UNCOOL is a newly formed music publication. Headed by David Greenwald and Daniel Siegal, formally of Billboard and the Los Angeles Times respectively, the publication is aiming for a higher calling of music journalism with long form posts on a site containing no advertising. Everything about the venture sounds wonderful including the optimism that the site could raise a little over $55,000 on Kickstarter to fund the first year of operations. With just over 24 hours left at the time of writing, the campaign has raised just shy of $9,000. The funds would, of course, be used to cover the sites costs, but ultimately the main objective is to pay writers a quality wage for quality music writing.
The thought and frustration is that too many sites (music specifically) are trying to cash in on sensational posts, only concerned with page views and twitter followers. UNCOOL wants to be uncool in this way, shunning corporate and biased sponsorship, in favor of a utopian dream. With funding looking unlikely, and so low, the obvious first question, is this even possible? Can a music publication, or any publication, survive solely on donations and contributions from readers? According to David Greenwald, "A relatively small number of people want to pay for journalism in general and music coverage is a particularly tiny niche within that," though he doesn't think that UNCOOL's failure or success is indicative of the state of music journalism.
There is at least one example of a writing publication blossoming, however, with The Magazine. An iOS only app/magazine hybrid, The Magazine charges $1.99 on a reoccurring basis, every other week, and delivers a handful of articles in each issue. Completely funded on its own terms from sales of the app, The Magazine founder Marco Arment has been successful enough with a group of thoughtful and intriguing writers that he's able to pay very competitively for each piece. And like The Magazine, UNCOOL has an A-list of contributing writers that have done time with Pitchfork, Entertainment Weekly, Spin, and Rolling Stone. The difference seems to be in starting from scratch versus having a built in user-base/readership from the beginning. Arment is the creator of the wildly popular app Instapaper and though The Magazine was a new and separate entity, he, arguably, had the following to get the publication off the ground, something Greenwald admits may have helped the music site.

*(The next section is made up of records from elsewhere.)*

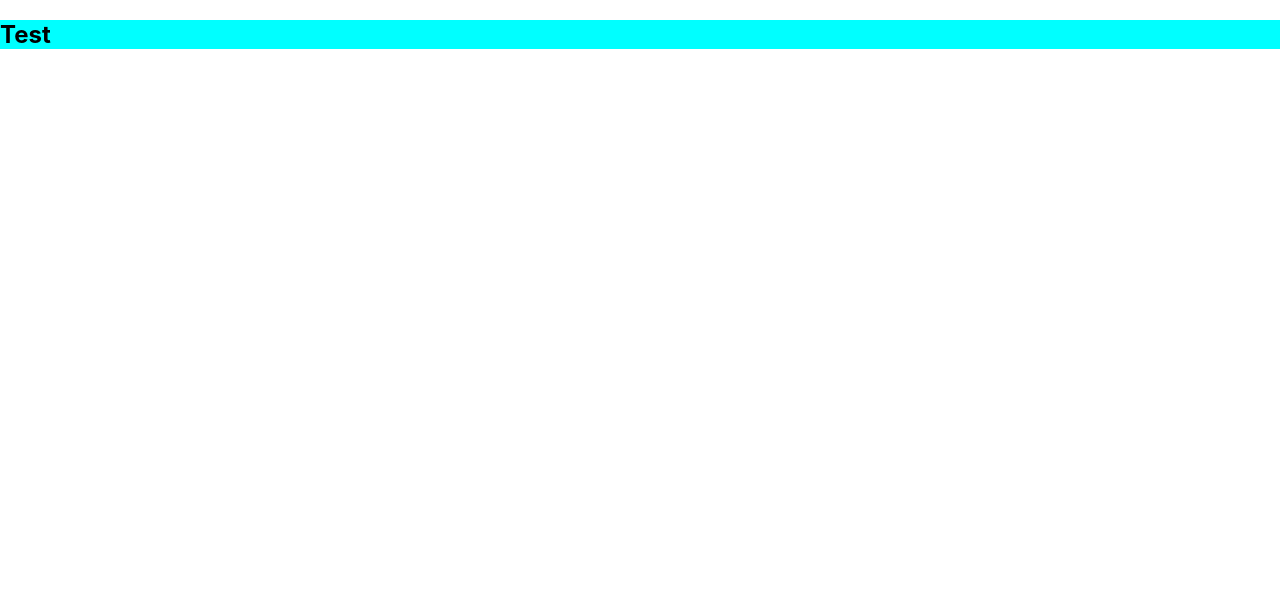
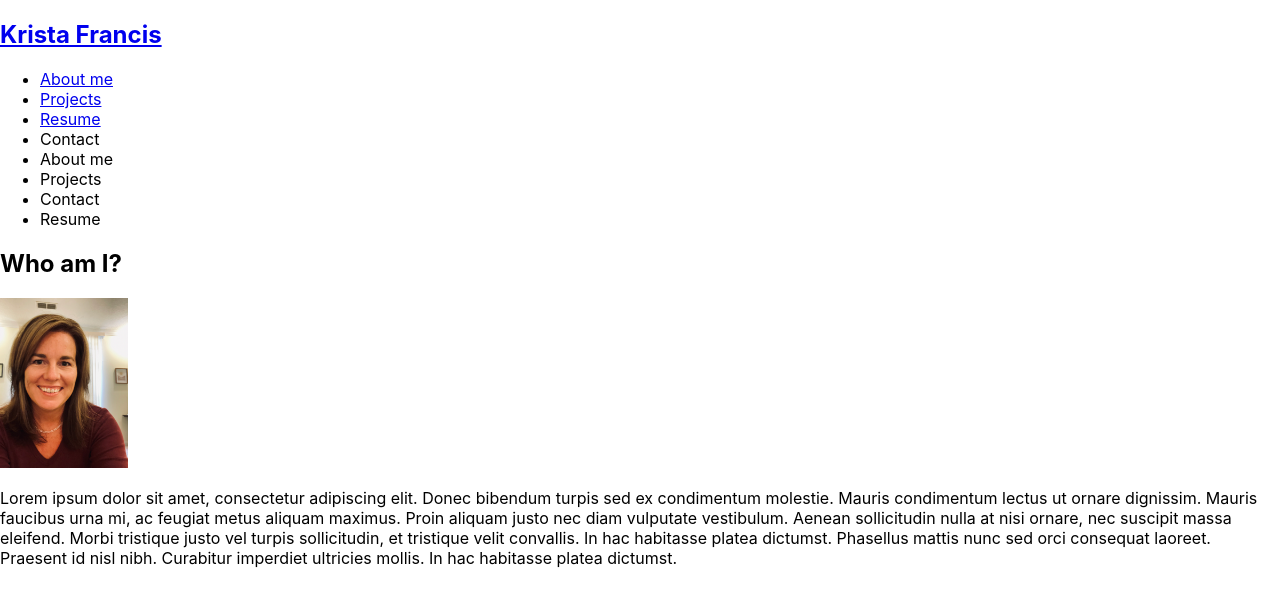
Before and after one commit to kristafrancis/kristas-react-portfolio, a React (Create React App) app: page / in a window 1280 px wide. Shown: the top 606 px of the page. Built offline with nearby package versions, Linux system fonts and the light colour scheme.

Commit message:
add About and Nav index.js

```diff
--- a/src/App.css
+++ b/src/App.css
@@ -1,4 +1,38 @@
-.nav{
-  background-color: aqua;
+.App {
+  text-align: center;
+}
 
+.App-logo {
+  height: 40vmin;
+  pointer-events: none;
 }
+
+@media (prefers-reduced-motion: no-preference) {
+  .App-logo {
+    animation: App-logo-spin infinite 20s linear;
+  }
+}
+
+.App-header {
+  background-color: #282c34;
+  min-height: 100vh;
+  display: flex;
+  flex-direction: column;
+  align-items: center;
+  justify-content: center;
+  font-size: calc(10px + 2vmin);
+  color: white;
+}
+
+.App-link {
+  color: #61dafb;
+}
+
+@keyframes App-logo-spin {
+  from {
+    transform: rotate(0deg);
+  }
+  to {
+    transform: rotate(360deg);
+  }
+}
--- a/src/App.js
+++ b/src/App.js
@@ -1,11 +1,42 @@
-import "./App.css";
+import React, { useState } from "react";
 import Nav from "./components/Nav";
+import About from "./components/About";
 
+import ContactForm from "./components/Contact";
 
 function App() {
-  return <div className="App">
-    <Nav />
-  </div>;
+  const [categories] = useState([
+    {
+      name: "about me" },
+    { name: "projects" },
+    { name: "contact" },
+    { name: "resume" },
+  ]);
+
+  const [currentCategory, setCurrentCategory] = useState(categories[0]);
+
+  const [contactSelected, setContactSelected] = useState(false);
+
+  return (
+    <div>
+      <Nav
+        categories={categories}
+        setCurrentCategory={setCurrentCategory}
+        currentCategory={currentCategory}
+        contactSelected={contactSelected}
+        setContactSelected={setContactSelected}
+      ></Nav>
+      <main>
+        {!contactSelected ? (
+          <>
+            <About></About>
+          </>
+        ) : (
+          <ContactForm></ContactForm>
+        )}
+      </main>
+    </div>
+  );
 }
 
 export default App;
--- /dev/null
+++ b/src/components/About/index.js
@@ -0,0 +1,31 @@
+import React from "react";
+import coverImage from "../../assets/headshot.png";
+
+function About() {
+  return (
+    <section className="my-5">
+      <h1 id="about">Who am I?</h1>
+      <img
+        src={coverImage}
+        className="my-2"
+        style={{ width: "10%" }}
+        alt="cover"
+      />
+      <div className="my-2">
+        <p>
+          Lorem ipsum dolor sit amet, consectetur adipiscing elit. Donec
+          bibendum turpis sed ex condimentum molestie. Mauris condimentum lectus
+          ut ornare dignissim. Mauris faucibus urna mi, ac feugiat metus aliquam
+          maximus. Proin aliquam justo nec diam vulputate vestibulum. Aenean
+          sollicitudin nulla at nisi ornare, nec suscipit massa eleifend. Morbi
+          tristique justo vel turpis sollicitudin, et tristique velit convallis.
+          In hac habitasse platea dictumst. Phasellus mattis nunc sed orci
+          consequat laoreet. Praesent id nisl nibh. Curabitur imperdiet
+          ultricies mollis. In hac habitasse platea dictumst.
+        </p>
+      </div>
+    </section>
+  );
+}
+
+export default About;
--- /dev/null
+++ b/src/components/Contact/index.js
@@ -0,0 +1,84 @@
+import React, { useState } from "react";
+
+import { validateEmail } from "../../utils/helpers";
+
+function ContactForm() {
+  const [formState, setFormState] = useState({
+    name: "",
+    email: "",
+    message: "",
+  });
+
+  const [errorMessage, setErrorMessage] = useState("");
+  const { name, email, message } = formState;
+
+  const handleSubmit = (e) => {
+    e.preventDefault();
+    if (!errorMessage) {
+      setFormState({ [e.target.name]: e.target.value });
+      console.log("Form", formState);
+    }
+  };
+
+  const handleChange = (e) => {
+    if (e.target.name === "email") {
+      const isValid = validateEmail(e.target.value);
+      if (!isValid) {
+        setErrorMessage("Your email is invalid.");
+      } else {
+        setErrorMessage("");
+      }
+    } else {
+      if (!e.target.value.length) {
+        setErrorMessage(`${e.target.name} is required.`);
+      } else {
+        setErrorMessage("");
+      }
+    }
+  };
+
+  return (
+    <section>
+      <h1 data-testid="h1tag">Contact me</h1>
+      <form id="contact-form" onSubmit={handleSubmit}>
+        <div>
+          <label htmlFor="name">Name:</label>
+          <input
+            type="text"
+            name="name"
+            defaultValue={name}
+            onBlur={handleChange}
+          />
+        </div>
+        <div>
+          <label htmlFor="email">Email address:</label>
+          <input
+            type="email"
+            name="email"
+            defaultValue={email}
+            onBlur={handleChange}
+          />
+        </div>
+        <div>
+          <label htmlFor="message">Message:</label>
+          <textarea
+            name="message"
+            rows="5"
+            defaultValue={message}
+            onBlur={handleChange}
+          />
+        </div>
+        {errorMessage && (
+          <div>
+            <p className="error-text">{errorMessage}</p>
+          </div>
+        )}
+        <button data-testid="button" type="submit">
+          Submit
+        </button>
+      </form>
+    </section>
+  );
+}
+
+export default ContactForm;
--- a/src/components/Nav/index.js
+++ b/src/components/Nav/index.js
@@ -1,9 +1,65 @@
 import React from "react";
+import { capitalizeFirstLetter } from "../../utils/helpers";
 
-export default function Nav() {
+function Nav(props) {
+  const {
+    categories = [],
+    setCurrentCategory,
+    contactSelected,
+    currentCategory,
+    setContactSelected,
+  } = props;
+
   return (
-    <nav className="nav">
-      <h1>Test</h1>
-    </nav>
+    <header className="flex-row px-1">
+      <h2>
+        <a data-testid="link" href="/">
+          Krista Francis
+        </a>
+      </h2>
+      <nav>
+        <ul className="flex-row">
+          <li className="mx-2">
+            <a
+              data-testid="about"
+              href="#about"
+              onClick={() => setContactSelected(false)}
+            >
+              About me
+            </a>
+          </li>
+          <li>
+            <a href="#projects">Projects</a>
+          </li>
+          <li>
+            <a href="#resume">Resume</a>
+          </li>
+          <li className={`mx-2 ${contactSelected && "navActive"}`}>
+            <span onClick={() => setContactSelected(true)}>Contact</span>
+          </li>
+          {categories.map((category) => (
+            <li
+              className={`mx-1 ${
+                currentCategory.name === category.name &&
+                !contactSelected &&
+                "navActive"
+              }`}
+              key={category.name}
+            >
+              <span
+                onClick={() => {
+                  setCurrentCategory(category);
+                  setContactSelected(false);
+                }}
+              >
+                {capitalizeFirstLetter(category.name)}
+              </span>
+            </li>
+          ))}
+        </ul>
+      </nav>
+    </header>
   );
 }
+
+export default Nav;
```
Also changed, not shown: src/assets/headshot.png (added).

What happens on Wednesday Jan 2 at 11:59pm EST, when the timer goes off and presumably the publication hasn't reached their ambitious goal? Greenwald was emphatic that they wouldn't turn to ads, that advertising wasn't even a possibility, rather "This project [that launched] as a Kickstarter campaign to ask people to put this idea to a vote: do you want to support longform music journalism from some great writers? If the answer is no, we'll bow out gracefully."
Visit UNCOOL's Kickstarter page to make a last minute donation, or see the final tally.